The Marche is located on the side of the middle Adriatic and occupies a space that extends between the Conca river in the north and the Tronto in the south; to the west the region is limited by the Umbria-Marche Apennines. It has a characteristic shape of irregular pentagon and develops mostly longitudinally from north-west to south-east. The lowlands, not detectable in percentage, are limited to a narrow coastal strip and to the part of the valleys closest to the mouth of the rivers.
Inhabited since the Paleolithic, the Marche region has never followed unitary historical events: before the control of the Romans it was inhabited mainly by the Piceni, while the Gauls were confined to the north, the Greeks to Ancona and the Umbrians to the south-west.
In the Middle Ages the region was divided between the Byzantines in the north and the Lombards in the south, until the Franks gave it to the popes. Under the dominion of the Church the free communes were born and in the Renaissance important Lords were formed. After the interlude of the French Revolution, the Marches returned to the Papal States, until they were occupied by Piedmontese troops in 1860, definitively entering the Kingdom of Italy.
That of the Marche is a confederation of kitchens. There are two aspects of local cuisine corresponding to the geographical characteristics of the region: the inland and the maritime one.
The peasant aspect of the Marche cuisine is dominated by mushrooms, the use of olives and truffles.
The main dishes of the hinterland are based on pork. On the Marche coast instead you can enjoy a large quantity of fish products. The symbolic dish is the "fish soup", interpreted differently in each port, from the red (tomato) of the Pesarese to the yellow (saffron) of the Ascoli. In use between the Conca river (Romagna border) and the Tronto river (before the Abruzzi) there is a "potacchio", deriving from the French "potage", which in this area does not designate a soup but a restricted sauce marinated in stockfish , chicken or rabbit.
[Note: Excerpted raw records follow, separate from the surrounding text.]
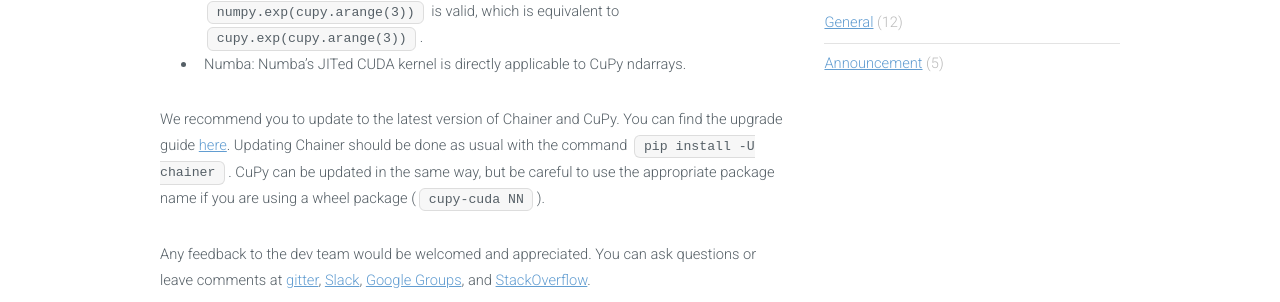
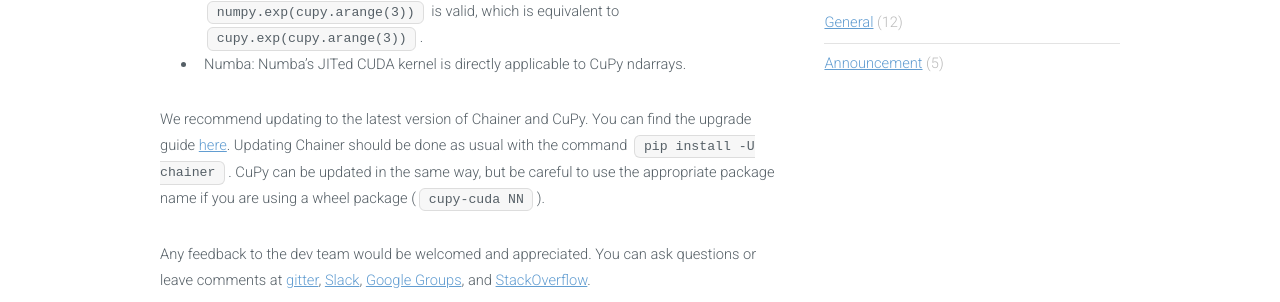
Before and after one commit to chainer/chainer.org, a Jekyll site: the page built from _posts/2018-10-25-released-v5.md, in a window 1280 px wide and 900 px high, scrolled down 1084 px. Shown: the part 150-452 px from the top of the window. Built offline with Jekyll 4.4.1, drawn with Linux system fonts in a browser that asks for light colours.

Commit message:
Update _posts/2018-10-25-released-v5.md
Co-Authored-By: beam2d <beam.web@gmail.com>

```diff
--- a/_posts/2018-10-25-released-v5.md
+++ b/_posts/2018-10-25-released-v5.md
@@ -39,7 +39,7 @@
   - NumPy: NumPy ufunc is directly applicable to CuPy's ndarray. For example, `numpy.exp(cupy.arange(3))` is valid, which is equivalent to `cupy.exp(cupy.arange(3))`.
   - Numba: Numba's JITed CUDA kernel is directly applicable to CuPy ndarrays.
 
-We recommend you to update to the latest version of Chainer and CuPy.
+We recommend updating to the latest version of Chainer and CuPy.
 You can find the upgrade guide [here](https://docs.chainer.org/en/latest/upgrade.html).
 Updating Chainer should be done as usual with the command `pip install -U chainer`.
 CuPy can be updated in the same way, but be careful to use the appropriate package name if you are using a wheel package (`cupy-cuda
```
The Ancona and Macerata cuisine express the unifying dish of the region: the vincisgrassi.
Viticulture has always flourished in the Marche and has given very diversified products to each other. From the top of its hills, following the descent of the Esino valley towards Jesi, overlooking the succession of vineyards in the heart of the Verdicchio area, a charming corner of the Marche where villages, abbeys and castles dominate the landscape and the eye can wander to infinity between lands and fields object of the principal poems of Leopardi.